The West Strand Gallery is Kingston’s newest gallery, opening this past spring during May: this month they feature the exhibition, “Intersecting Art, Earth, Fire, Water & Air.” Gallery co-founders, Isabel and Julio Nazario commented; “We’ve had four exhibitions featuring 24 artists of diverse backgrounds. The aim of the gallery is to foster opportunity for diverse, underrepresented artists whose work is not well-known to be exhibited along with mid-career and established artists.”
The Nazario’s are also practicing artists who decided to relocate to Kingston over five years ago after visiting for years. They commented: “Since the mid-80s we have been visiting Kingston and surrounding communities. Over the years we grew closer to the growing diverse community of artists and felt anchored in Kingston, a place where we could create our own artwork.”
The current exhibition, “Intersecting Art, Earth, Fire, Water & Air,” features artworks that respond to the environmental crisis on our planet and related changes of the four elements of nature. This exhibit features digital photo prints, drawings, paintings, mixed media collages, and lithographs by Judith Brodsky, Diane Burko, Amy Fenton-Shine, Carmen Lizardo, and Pablo Shine.
Several of the pieces portray the current environmental crisis as the apocalyptic landscape. Judith Brodsky’s “Animals Run Away,” feature towers belching black smoke, a landscape that appears to be on fire, and a sleuth of bears exiting the picture plane in the foreground. Diane Burko’s prints also reference concerns about climate change and environmental degradation. In the print “Elegy for Columbia Glacier, Alaska,” we see brilliant blue areas broken up by shattered white patterns. Burko writes in her statement: “I see myself as a subversive artist, creating compelling images, which in turn, inform the public of the dire threats facing our planet.”

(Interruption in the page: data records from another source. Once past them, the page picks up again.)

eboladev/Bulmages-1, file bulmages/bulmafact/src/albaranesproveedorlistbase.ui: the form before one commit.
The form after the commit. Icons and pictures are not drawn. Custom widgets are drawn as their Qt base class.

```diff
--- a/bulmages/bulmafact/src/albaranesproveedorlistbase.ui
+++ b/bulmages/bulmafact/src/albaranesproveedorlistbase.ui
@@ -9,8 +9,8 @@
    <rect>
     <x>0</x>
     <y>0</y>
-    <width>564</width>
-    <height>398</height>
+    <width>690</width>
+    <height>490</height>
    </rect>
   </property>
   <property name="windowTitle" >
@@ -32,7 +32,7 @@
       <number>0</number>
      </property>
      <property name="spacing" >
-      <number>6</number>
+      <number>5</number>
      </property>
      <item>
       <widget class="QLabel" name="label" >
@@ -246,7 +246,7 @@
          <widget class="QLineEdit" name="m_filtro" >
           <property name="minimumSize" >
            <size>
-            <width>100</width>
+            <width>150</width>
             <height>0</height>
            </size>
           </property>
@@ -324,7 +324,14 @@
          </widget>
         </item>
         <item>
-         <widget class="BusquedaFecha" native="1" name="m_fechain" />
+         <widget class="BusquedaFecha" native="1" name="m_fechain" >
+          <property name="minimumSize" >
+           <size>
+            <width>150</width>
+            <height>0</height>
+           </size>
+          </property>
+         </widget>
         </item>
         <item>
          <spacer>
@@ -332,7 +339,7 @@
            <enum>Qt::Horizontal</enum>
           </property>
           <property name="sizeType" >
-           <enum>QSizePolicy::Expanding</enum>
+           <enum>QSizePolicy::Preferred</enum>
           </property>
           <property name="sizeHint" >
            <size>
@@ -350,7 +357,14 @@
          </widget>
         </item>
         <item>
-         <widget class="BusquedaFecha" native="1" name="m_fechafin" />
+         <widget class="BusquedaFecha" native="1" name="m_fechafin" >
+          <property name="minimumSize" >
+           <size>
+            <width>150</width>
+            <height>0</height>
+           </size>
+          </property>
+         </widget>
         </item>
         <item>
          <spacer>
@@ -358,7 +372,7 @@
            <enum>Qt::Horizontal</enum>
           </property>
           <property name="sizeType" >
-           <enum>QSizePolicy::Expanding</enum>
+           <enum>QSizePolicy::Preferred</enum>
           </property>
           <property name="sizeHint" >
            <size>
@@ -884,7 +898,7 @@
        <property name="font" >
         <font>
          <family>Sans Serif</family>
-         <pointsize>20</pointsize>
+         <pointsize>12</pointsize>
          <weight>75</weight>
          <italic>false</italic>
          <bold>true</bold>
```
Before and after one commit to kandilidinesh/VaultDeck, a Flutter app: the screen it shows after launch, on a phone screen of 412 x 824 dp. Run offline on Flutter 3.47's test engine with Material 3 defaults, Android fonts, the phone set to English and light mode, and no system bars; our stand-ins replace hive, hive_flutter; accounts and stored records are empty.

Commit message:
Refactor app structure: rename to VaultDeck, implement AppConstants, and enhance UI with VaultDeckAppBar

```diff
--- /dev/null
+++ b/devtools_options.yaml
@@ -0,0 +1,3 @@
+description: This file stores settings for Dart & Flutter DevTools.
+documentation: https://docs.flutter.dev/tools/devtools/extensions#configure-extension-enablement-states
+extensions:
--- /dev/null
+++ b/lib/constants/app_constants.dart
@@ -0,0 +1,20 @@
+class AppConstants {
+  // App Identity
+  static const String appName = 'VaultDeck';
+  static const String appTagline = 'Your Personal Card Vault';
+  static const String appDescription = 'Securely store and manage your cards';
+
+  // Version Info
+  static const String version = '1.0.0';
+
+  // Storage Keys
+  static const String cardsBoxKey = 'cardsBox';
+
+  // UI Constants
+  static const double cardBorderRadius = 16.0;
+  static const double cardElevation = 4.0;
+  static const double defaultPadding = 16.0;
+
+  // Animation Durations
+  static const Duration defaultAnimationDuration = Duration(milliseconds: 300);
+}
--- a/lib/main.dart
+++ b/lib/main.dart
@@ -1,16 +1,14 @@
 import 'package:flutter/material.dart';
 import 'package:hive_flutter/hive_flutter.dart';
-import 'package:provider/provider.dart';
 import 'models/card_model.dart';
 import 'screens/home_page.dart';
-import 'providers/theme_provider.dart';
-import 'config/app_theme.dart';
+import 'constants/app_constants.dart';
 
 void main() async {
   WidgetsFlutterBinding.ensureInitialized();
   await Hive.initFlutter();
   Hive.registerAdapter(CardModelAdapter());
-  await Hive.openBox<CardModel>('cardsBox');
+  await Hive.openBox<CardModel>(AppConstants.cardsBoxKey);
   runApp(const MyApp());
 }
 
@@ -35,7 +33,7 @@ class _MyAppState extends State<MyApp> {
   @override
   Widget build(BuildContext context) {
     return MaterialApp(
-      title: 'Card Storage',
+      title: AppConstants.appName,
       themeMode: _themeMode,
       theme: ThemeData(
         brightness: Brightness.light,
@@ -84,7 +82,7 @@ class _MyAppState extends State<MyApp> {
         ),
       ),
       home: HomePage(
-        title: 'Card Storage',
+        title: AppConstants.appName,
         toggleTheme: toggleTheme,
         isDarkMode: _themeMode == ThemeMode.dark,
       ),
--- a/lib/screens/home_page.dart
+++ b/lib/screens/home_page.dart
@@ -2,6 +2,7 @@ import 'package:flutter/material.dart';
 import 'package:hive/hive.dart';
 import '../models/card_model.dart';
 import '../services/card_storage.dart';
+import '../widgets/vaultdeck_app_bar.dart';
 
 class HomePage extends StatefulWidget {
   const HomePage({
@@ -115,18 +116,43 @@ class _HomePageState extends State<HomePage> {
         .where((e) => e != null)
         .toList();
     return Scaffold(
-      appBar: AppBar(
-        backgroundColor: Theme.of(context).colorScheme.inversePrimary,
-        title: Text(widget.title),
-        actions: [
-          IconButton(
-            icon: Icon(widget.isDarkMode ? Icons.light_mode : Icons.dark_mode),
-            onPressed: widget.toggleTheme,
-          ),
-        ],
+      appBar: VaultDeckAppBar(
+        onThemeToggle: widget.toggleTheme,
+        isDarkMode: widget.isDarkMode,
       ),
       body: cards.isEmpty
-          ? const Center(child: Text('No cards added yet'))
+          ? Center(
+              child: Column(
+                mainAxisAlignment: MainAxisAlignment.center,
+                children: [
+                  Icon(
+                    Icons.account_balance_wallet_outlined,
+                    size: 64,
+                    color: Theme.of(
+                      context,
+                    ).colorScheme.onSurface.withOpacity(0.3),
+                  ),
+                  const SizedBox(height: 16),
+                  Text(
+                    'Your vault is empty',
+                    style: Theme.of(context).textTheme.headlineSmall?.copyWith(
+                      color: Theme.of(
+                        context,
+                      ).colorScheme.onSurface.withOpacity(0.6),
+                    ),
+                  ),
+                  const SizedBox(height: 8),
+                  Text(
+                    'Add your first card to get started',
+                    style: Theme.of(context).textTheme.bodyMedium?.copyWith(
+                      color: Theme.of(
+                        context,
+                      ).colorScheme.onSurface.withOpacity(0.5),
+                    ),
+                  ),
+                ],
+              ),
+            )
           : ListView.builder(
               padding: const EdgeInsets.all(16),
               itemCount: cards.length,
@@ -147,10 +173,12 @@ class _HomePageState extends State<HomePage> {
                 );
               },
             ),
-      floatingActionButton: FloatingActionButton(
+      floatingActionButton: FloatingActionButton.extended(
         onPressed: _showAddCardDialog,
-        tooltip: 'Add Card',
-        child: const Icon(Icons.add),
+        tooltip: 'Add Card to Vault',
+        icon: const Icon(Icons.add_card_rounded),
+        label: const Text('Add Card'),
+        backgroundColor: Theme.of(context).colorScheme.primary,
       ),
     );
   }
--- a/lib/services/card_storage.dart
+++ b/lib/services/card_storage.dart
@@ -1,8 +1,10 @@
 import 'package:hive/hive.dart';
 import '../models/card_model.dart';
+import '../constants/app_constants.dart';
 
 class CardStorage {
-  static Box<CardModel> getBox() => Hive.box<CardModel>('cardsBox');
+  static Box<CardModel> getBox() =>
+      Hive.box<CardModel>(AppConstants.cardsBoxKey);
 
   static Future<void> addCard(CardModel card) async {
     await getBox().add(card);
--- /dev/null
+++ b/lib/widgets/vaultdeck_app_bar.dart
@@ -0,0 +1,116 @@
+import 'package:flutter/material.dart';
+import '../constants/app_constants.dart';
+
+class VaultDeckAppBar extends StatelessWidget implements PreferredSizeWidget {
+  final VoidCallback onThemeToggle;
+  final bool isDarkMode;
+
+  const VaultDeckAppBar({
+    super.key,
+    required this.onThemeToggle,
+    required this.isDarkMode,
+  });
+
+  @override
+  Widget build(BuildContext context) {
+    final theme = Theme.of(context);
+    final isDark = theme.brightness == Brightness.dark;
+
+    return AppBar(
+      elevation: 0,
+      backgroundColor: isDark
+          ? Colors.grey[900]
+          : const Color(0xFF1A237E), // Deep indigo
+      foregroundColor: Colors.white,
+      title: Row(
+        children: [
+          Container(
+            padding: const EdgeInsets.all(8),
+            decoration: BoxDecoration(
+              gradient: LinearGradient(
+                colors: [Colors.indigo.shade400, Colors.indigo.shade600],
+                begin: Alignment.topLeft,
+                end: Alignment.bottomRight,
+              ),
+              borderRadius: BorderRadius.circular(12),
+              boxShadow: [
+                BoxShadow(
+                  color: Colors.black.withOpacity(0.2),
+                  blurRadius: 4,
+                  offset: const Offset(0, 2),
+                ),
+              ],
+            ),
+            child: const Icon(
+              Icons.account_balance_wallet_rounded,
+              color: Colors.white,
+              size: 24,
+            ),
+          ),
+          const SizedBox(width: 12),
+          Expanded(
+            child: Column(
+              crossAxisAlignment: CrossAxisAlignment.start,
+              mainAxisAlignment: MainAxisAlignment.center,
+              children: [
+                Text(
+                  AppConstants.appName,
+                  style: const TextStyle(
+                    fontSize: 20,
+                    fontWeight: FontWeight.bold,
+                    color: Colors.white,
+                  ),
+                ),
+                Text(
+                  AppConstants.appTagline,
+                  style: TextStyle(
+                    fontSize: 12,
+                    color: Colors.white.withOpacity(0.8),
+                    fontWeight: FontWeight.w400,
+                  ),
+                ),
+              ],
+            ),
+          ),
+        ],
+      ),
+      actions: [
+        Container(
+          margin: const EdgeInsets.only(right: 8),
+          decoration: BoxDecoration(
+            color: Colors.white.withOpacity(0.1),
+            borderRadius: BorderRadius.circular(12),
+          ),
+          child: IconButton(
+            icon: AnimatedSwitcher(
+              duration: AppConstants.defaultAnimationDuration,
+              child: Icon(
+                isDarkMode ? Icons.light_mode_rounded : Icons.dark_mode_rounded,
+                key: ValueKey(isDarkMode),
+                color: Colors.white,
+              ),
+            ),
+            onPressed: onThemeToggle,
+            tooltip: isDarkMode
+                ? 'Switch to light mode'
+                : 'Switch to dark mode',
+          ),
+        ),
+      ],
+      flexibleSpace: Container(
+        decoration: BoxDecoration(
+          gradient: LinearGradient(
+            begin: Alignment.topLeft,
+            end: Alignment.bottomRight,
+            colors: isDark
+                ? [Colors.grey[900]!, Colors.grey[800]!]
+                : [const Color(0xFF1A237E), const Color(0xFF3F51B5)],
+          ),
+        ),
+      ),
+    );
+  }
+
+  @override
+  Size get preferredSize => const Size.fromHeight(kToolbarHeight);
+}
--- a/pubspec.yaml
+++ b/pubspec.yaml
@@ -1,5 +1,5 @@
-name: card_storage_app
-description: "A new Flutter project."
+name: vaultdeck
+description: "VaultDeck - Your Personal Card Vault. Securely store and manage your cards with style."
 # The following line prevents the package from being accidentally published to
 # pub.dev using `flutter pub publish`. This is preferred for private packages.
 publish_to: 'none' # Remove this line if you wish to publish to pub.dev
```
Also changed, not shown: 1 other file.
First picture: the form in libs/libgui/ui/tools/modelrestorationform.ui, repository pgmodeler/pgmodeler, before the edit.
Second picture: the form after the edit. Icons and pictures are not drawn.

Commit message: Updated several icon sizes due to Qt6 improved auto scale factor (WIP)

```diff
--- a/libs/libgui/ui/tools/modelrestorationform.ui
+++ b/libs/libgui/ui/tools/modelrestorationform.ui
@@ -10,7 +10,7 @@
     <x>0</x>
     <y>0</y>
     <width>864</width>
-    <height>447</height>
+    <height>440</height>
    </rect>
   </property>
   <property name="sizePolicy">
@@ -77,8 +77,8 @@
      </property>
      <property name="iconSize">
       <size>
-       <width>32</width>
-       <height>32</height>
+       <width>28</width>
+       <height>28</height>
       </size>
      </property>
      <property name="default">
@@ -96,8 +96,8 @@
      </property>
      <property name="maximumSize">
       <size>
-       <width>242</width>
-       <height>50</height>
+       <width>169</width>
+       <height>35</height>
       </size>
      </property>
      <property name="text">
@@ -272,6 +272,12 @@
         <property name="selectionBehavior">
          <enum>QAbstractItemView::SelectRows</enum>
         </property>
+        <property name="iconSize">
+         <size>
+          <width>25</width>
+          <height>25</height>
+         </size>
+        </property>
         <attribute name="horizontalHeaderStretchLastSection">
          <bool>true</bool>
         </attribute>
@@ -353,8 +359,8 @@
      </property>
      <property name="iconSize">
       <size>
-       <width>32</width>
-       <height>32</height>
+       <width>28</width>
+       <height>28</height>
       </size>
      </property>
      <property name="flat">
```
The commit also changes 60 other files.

Pablo Shine exhibits his series of trees that feel like portraits of spiritual guides existing on our planet. While they exude a mystical presence, the leafless trees also seem threatened by human-made environmental conditions. All of Shine’s trees from the Warrior Series stand by themselves, a silent witness to their surroundings. Amy Fenton-Shine’s photo collages bring together selections of her photography referencing images and forms found in nature. In “The Crossing,” we can see a chaotic over-laying of imagery that could represent shattered systems found in nature. The bridge might symbolize the movement towards further destruction.
Carmen Lizardo exhibits prints from her series, “To Swallow a River,” that begins with imagery from archives of unknown immigrants and slaves. She then superimposes her own image onto the images. She writes in her statement about references from Toni Morrison’s imperative, “how the past haunts the present making itself known and felt among the living.” In “Self-Portrait with Pearls,” the image of the face seems to gaze directly at the viewer, however, a string of sumptuous pearls is draped across the face covering the eyes. Could this mean the woman can see but never wear such a necklace? The portrait is floated on top of a brightly flowered blue background, similar to plastic tablecloths seen across Latin American Countries.
This article was originally published by the Poughkeepsie Journal October 29, 2021. The artists retain all copyrights to these images.
“Intersecting Art, Earth, Fire, Water & Air” exhibit at West Strand Gallery through November 16, 2021: 29 West Strand Street, Kingston, NY.
Gallery contacts: email@example.com | 845-853-8689